A patent troll is a company or individual who owns or purchases a patent to charge other companies for infringing on their patent, making profit through settlements. Where patents were originally designed to prevent theft of intellectual property, it seems they’ve become a money-making weapon.
The worst part? It could be your money.
So, what harm does “trolling” really cause, and how can companies fight back?
The Trouble with Trolls
Settle or defend – both are expensive. Patent trolls cost businesses $29 billion last year in legal fees and licensing costs. The average amount companies spend on ending an NPE (non-practising entity) lawsuit ranges from $1.33 million for small companies to $7.27 million for large companies. (Source: Arstechnica)
Time is Money. The distraction and pressure of having to deal with trolls can be demoralizing, and productivity decreases as a result. Last year alone, this resulted in an indirect cost of about $83 billion dollars.(Source: Arstechnica)
Trolls Attack the Weak. A Boston University study concluded that 82% of defendants of patent troll litigations had less than $100 million in revenue indicating that smaller companies are at the greatest risk from trolls.(Source: Groklaw)
Number of Patent Troll Cases Annually
How to Fight a Troll
Check patents before you innovate. Be diligent, and check all patents and intellectual property before you begin development of a new product or service through existing databases (e.g. http://patft.uspto.gov/). If your search turns up find anything that raises concern, obtain opinions of invalidity (documents to support your company’s claim to your idea) to protect your company. This is a must for any entrepreneur and innovator as the consequences of being attacked by a patent troll can be devastating.
“Don’t fight the patent, fight the infringement,” says Drew Curtis, founder of fark.com. Essentially, this means you should protest “how” you have infringed rather than try to budge the perimeters of the patent. He also says to “make it clear from the beginning that you have no money at all or that you would rather spend money with your attorney, fighting the troll than actually giving them the money.”
Fight rather than settle. Never settle because you are too lazy to deal with the patent trolls. Many charges are actually illegitimate with no infringements to intellectual property actually present. Often the odds favour the defendant – unless of course, your company is in fact infringing on the patent.
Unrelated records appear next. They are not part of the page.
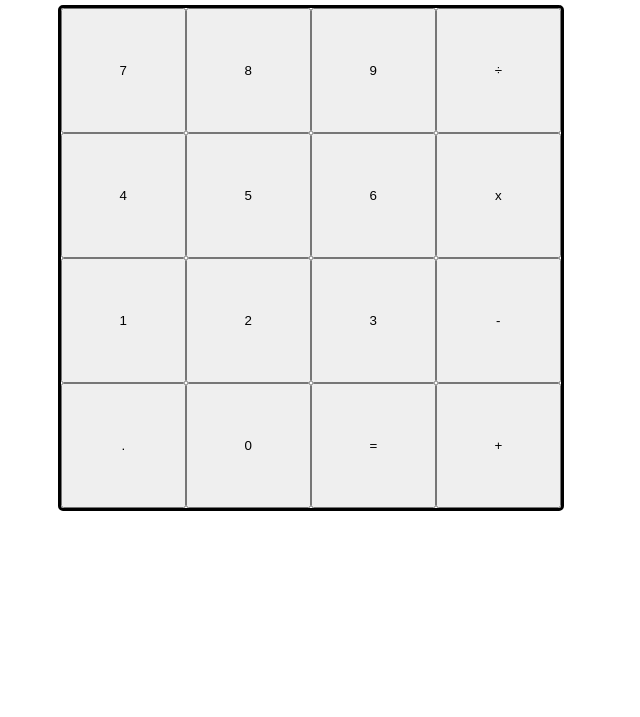
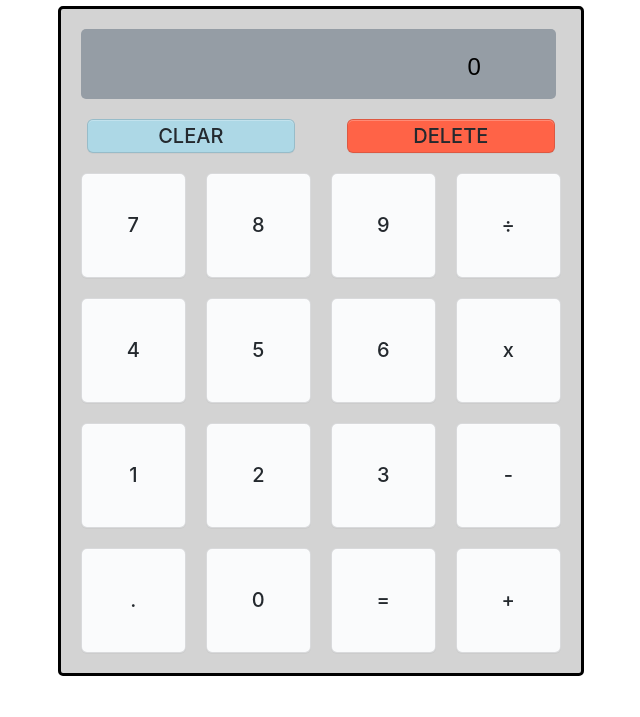
Before and after one commit to urialevy/calculator, a plain HTML site: page index.html in a window 1280 px wide. Shown: the part 83-800 px from the top of the page, without its empty margins (203-843 px from the left). Drawn offline with Linux system fonts and the light colour scheme.

Commit message:
updated GUI

```diff
--- a/index.html
+++ b/index.html
@@ -4,6 +4,12 @@
 <body>
     <div class="container">
         <h1>Calculator</h1>
+        <div id="calc">
+        <div id="result"><p>0</p></div>
+        <div id="topbtns">
+            <button id="clear">CLEAR</button>
+            <button id="delete">DELETE</button>
+        </div>
         <div id="calculatorGrid">
             <button class="num">7</button>
             <button class="num">8</button>
@@ -23,4 +29,5 @@
             <button class="operator">+</button>
         </div>
     </div>
+</div>
 </body>
--- a/style.css
+++ b/style.css
@@ -1,3 +1,7 @@
+body {
+    font-family: Verdana, Geneva, Tahoma, sans-serifq;
+}
+
 .container {
     display: flex;
     justify-content: center;
@@ -9,14 +13,116 @@
 
 
 }
+button {
+    margin-top:20px;
+    appearance: none;
+  background-color: #FAFBFC;
+  border: 1px solid rgba(27, 31, 35, 0.15);
+  border-radius: 6px;
+  box-shadow: rgba(27, 31, 35, 0.04) 0 1px 0, rgba(255, 255, 255, 0.25) 0 1px 0 inset;
+  box-sizing: border-box;
+  color: #24292E;
+  cursor:pointer;
+  display: inline-block;
+  font-family: -apple-system, system-ui, "Segoe UI", Helvetica, Arial, sans-serif, "Apple Color Emoji", "Segoe UI Emoji";
+  font-size: 20px;
+  font-weight: 500;
+  line-height: 20px;
+  list-style: none;
+  padding: 6px 16px;
+  transition: background-color 0.2s cubic-bezier(0.3, 0, 0.5, 1);
+  user-select: none;
+  -webkit-user-select: none;
+  touch-action:manipulation;
+  vertical-align: middle;
+  white-space: nowrap;
+  word-wrap:break-word;
+}
 
+button:hover {
+    background-color: #F3F4F6;
+  text-decoration: none;
+  transition-duration: 0.1s;
+}
+
+button:disabled {
+background-color: #FAFBFC;
+  border-color: rgba(27, 31, 35, 0.15);
+  color: #959DA5;
+  cursor: default;
+}
+
+button:active{
+    background-color: #EDEFF2;
+    box-shadow: rgba(225, 228, 232, 0.2) 0 1px 0 inset;
+    transition: none 0s;
+}
+
+button:focus{
+    outline: 1px transparent;
+}
+
+button:before {
+    display:none;
+}
+
+button:-webkit-details-marker {
+    display:none;
+}
 #calculatorGrid {
     display: inline-grid;
     padding: 10px;
-    border-style: solid;
-    padding: 0;
-    border-radius: 5px;
     width: 500px;
     height: 500px;
     grid-template-columns: repeat(4,1fr);
 }
+
+#calculatorGrid button {
+    padding: 20px;
+    margin: 10px;
+}
+
+#calc {
+    border-radius: 5px;
+    width:fit-content;
+    display: flex;
+    border-style: solid;
+    flex-direction: column;
+    background-color: lightgrey;;
+}
+
+#topbtns {
+    display: flex;
+    justify-content: space-around;
+}
+
+#topbtns button {
+    width:40%;
+}
+
+#result {
+    width: 400px;
+    height: 50px;
+    margin-top: 20px;
+    margin-left: 20px;
+    padding-bottom: 20px;
+    padding-right: 75px;
+    border-radius: 5px;
+    font-family: Arial, Helvetica, sans-serif;
+    vertical-align: auto;
+    font-size: x-large;
+    background-color: #959DA5;
+}
+
+#result p {
+    padding-bottom: 5px;
+    text-align: right;
+}
+
+#clear {
+    background-color: lightblue;
+}
+
+#delete {
+    background-color:tomato;
+}
```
Settle (if you must). In some cases, settling can cost less than fighting an infringement charge. But be warned: patent trolls are looking for companies that will settle almost immediately with them – their profitability depends entirely on settlements. Settling is definitely an option but it is not recommended unless your company is tight on time and money.
3 Ridiculous Patent Troll Cases
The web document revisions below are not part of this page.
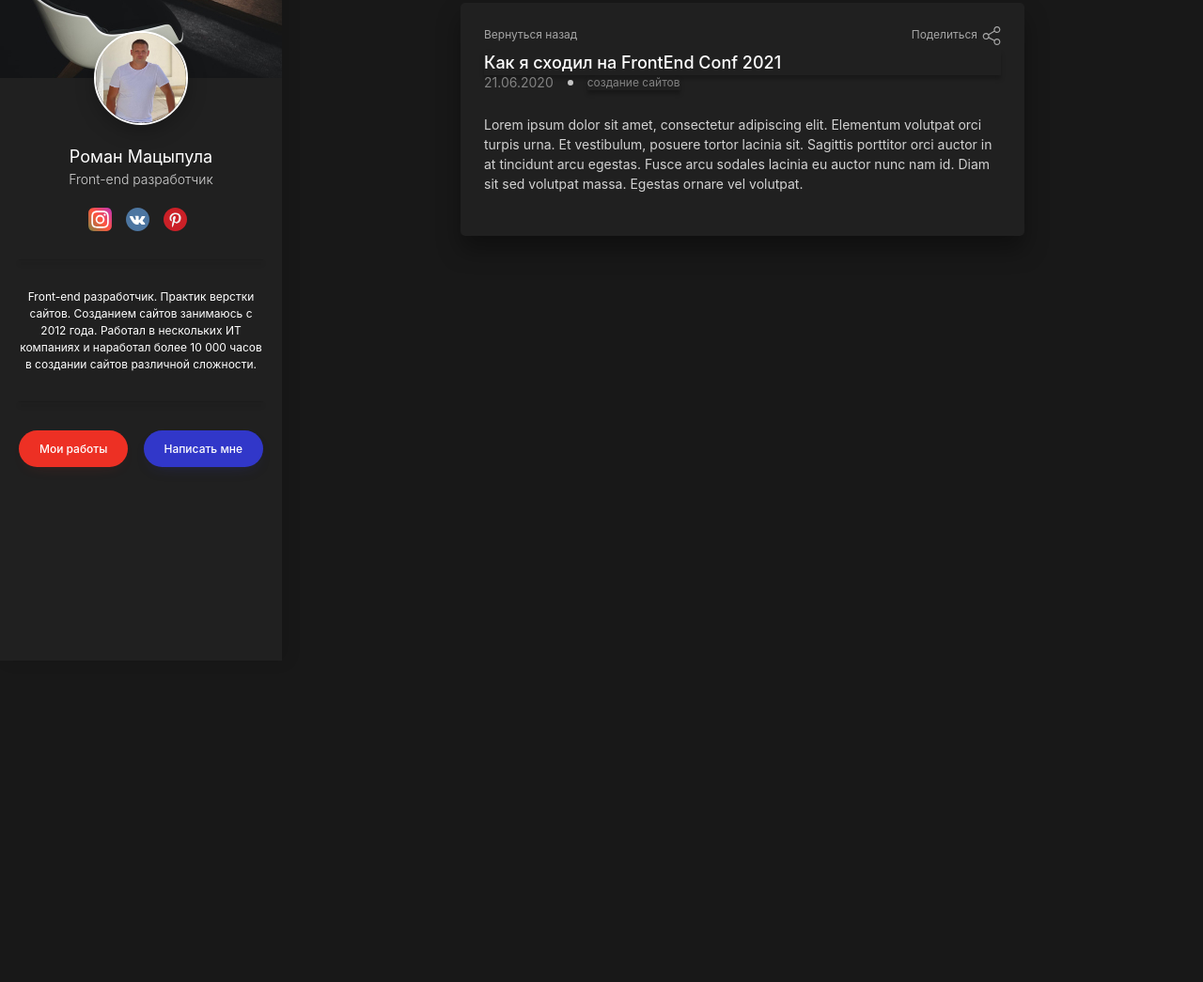
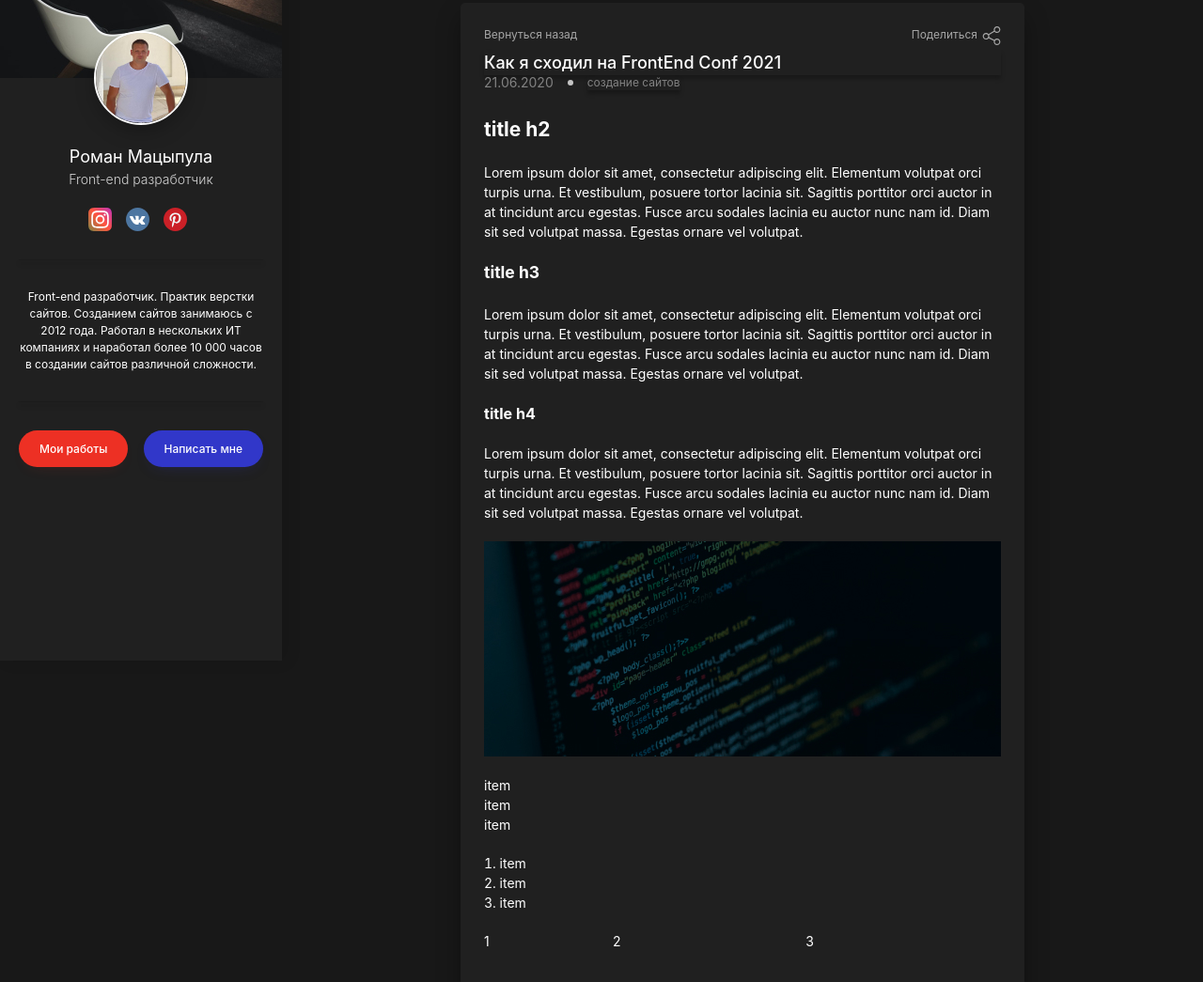
Before and after one commit to ukrmatsypula/personal-blog, a website: page src/post.html in a window 1280 px wide. Shown: the part 97-1142 px from the top of the page at 94% size. Before the commit the page ends 800 px from the top, so only its background shows below. Drawn offline with nearby package versions, Linux system fonts and the light colour scheme; files that its build step writes are made by us from their sources.

Commit message:
added styles when content be loading with CMS

```diff
--- a/src/assets/scss/blocks/post.scss
+++ b/src/assets/scss/blocks/post.scss
@@ -67,10 +67,66 @@
   }
 }
 
+.post__description {
+  font-size: 1.4rem;
+  color: $gray;
+}
+
 .post__text {
   font-size: 1.4rem;
-  color: $gray;
+  color: $white;
   margin-bottom: 2rem;
+
+  h2,
+  h3,
+  h4,
+  h5,
+  h6 {
+    margin-bottom: 2rem;
+    font-weight: 700;
+  }
+
+  h2 {
+    font-size: 1.5em;
+  }
+
+  h3 {
+    font-size: 1.25em;
+  }
+
+  h4 {
+    font-size: 1.15em;
+  }
+
+  h5,
+  h6 {
+    font-size: 1em;
+  }
+
+  ul,
+  ol {
+    margin-bottom: 2rem;
+  }
+
+  ol {
+    list-style: decimal;
+    list-style-position: inside;
+  }
+
+  table {
+    width: 100%;
+    margin-bottom: 2rem;
+  }
+
+  p {
+    margin-bottom: 2rem;
+  }
+
+  img {
+    display: block;
+    max-width: 100%;
+    height: auto;
+  }
 }
 
 .post__data {
--- a/src/post.html
+++ b/src/post.html
@@ -25,12 +25,54 @@ title: Personal Blog | Post
     </ul>
   </div>
   <div class="post__content">
-    <p class="post__text">
-      Lorem ipsum dolor sit amet, consectetur adipiscing elit. Elementum
+    <div class="post__text">
+      <h2>title h2</h2>
+      <p>
+        Lorem ipsum dolor sit amet, consectetur adipiscing elit. Elementum
       volutpat orci turpis urna. Et vestibulum, posuere tortor lacinia sit.
       Sagittis porttitor orci auctor in at tincidunt arcu egestas. Fusce arcu
       sodales lacinia eu auctor nunc nam id. Diam sit sed volutpat massa.
       Egestas ornare vel volutpat.
-    </p>
+      </p>
+      <h3>title h3</h3>
+      <p>
+        Lorem ipsum dolor sit amet, consectetur adipiscing elit. Elementum
+      volutpat orci turpis urna. Et vestibulum, posuere tortor lacinia sit.
+      Sagittis porttitor orci auctor in at tincidunt arcu egestas. Fusce arcu
+      sodales lacinia eu auctor nunc nam id. Diam sit sed volutpat massa.
+      Egestas ornare vel volutpat.
+      </p>
+      <h4>title h4</h4>
+      <p>
+        Lorem ipsum dolor sit amet, consectetur adipiscing elit. Elementum
+      volutpat orci turpis urna. Et vestibulum, posuere tortor lacinia sit.
+      Sagittis porttitor orci auctor in at tincidunt arcu egestas. Fusce arcu
+      sodales lacinia eu auctor nunc nam id. Diam sit sed volutpat massa.
+      Egestas ornare vel volutpat.
+      </p>
+
+      <p>
+        <img src="assets/images/posts/post-image-2.jpg" alt="">
+      </p>
+
+      <ul>
+        <li>item</li>
+        <li>item</li>
+        <li>item</li>
+      </ul>
+
+      <ol>
+        <li>item</li>
+        <li>item</li>
+        <li>item</li>
+      </ol>
+
+      <table>
+        <tr>
+          <td>1</td>
+          <td>2</td>
+          <td>3</td>
+        </tr>
+      </table>
   </div>
 </article>
```
Also changed, not shown: src/index.html (+3 -3 lines), dist/assets/css/style.css, dist/assets/css/style.min.css, dist/assets/images/posts/post-image-2.jpg (added), dist/assets/images/posts/post-image.jpg (added), dist/index.html, dist/post.html, src/assets/images/posts/post-image-2.jpg (added).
- VS Technologies sued Twitter because they owned Patent 6,408,309, which was on “Method and system for creating an interactive virtual community of famous people.” – Twitter beat the patent troll and did not settle.
- Innovatio has been targeting many small hotels and coffee shops for offering the service of Wi-Fi. They have sued many companies for relatively low prices; prices that are cheaper than hiring a lawyer.
- Uniloc has been targeting companies like Gameloft, Laminar Research, Electronic Arts, because of their Patent 6,857,067, which is for an online authentication system that enables users to verify and access data on a portable “licensing medium”.
No matter how carefully you tread, patent trolls will always attempt to force a settlement. If you are targeted, don’t be afraid (trolls can smell fear). Instead, remember to be diligent about potential troll cases, fight the infringement instead of the patent, and don’t negotiate unless you absolutely have to. Stand tall and fight on!
Do you have better pictures of patent trolls? Got an opinion on the rise of these trolls? Send us an e-mail at firstname.lastname@example.org or leave us a comment below.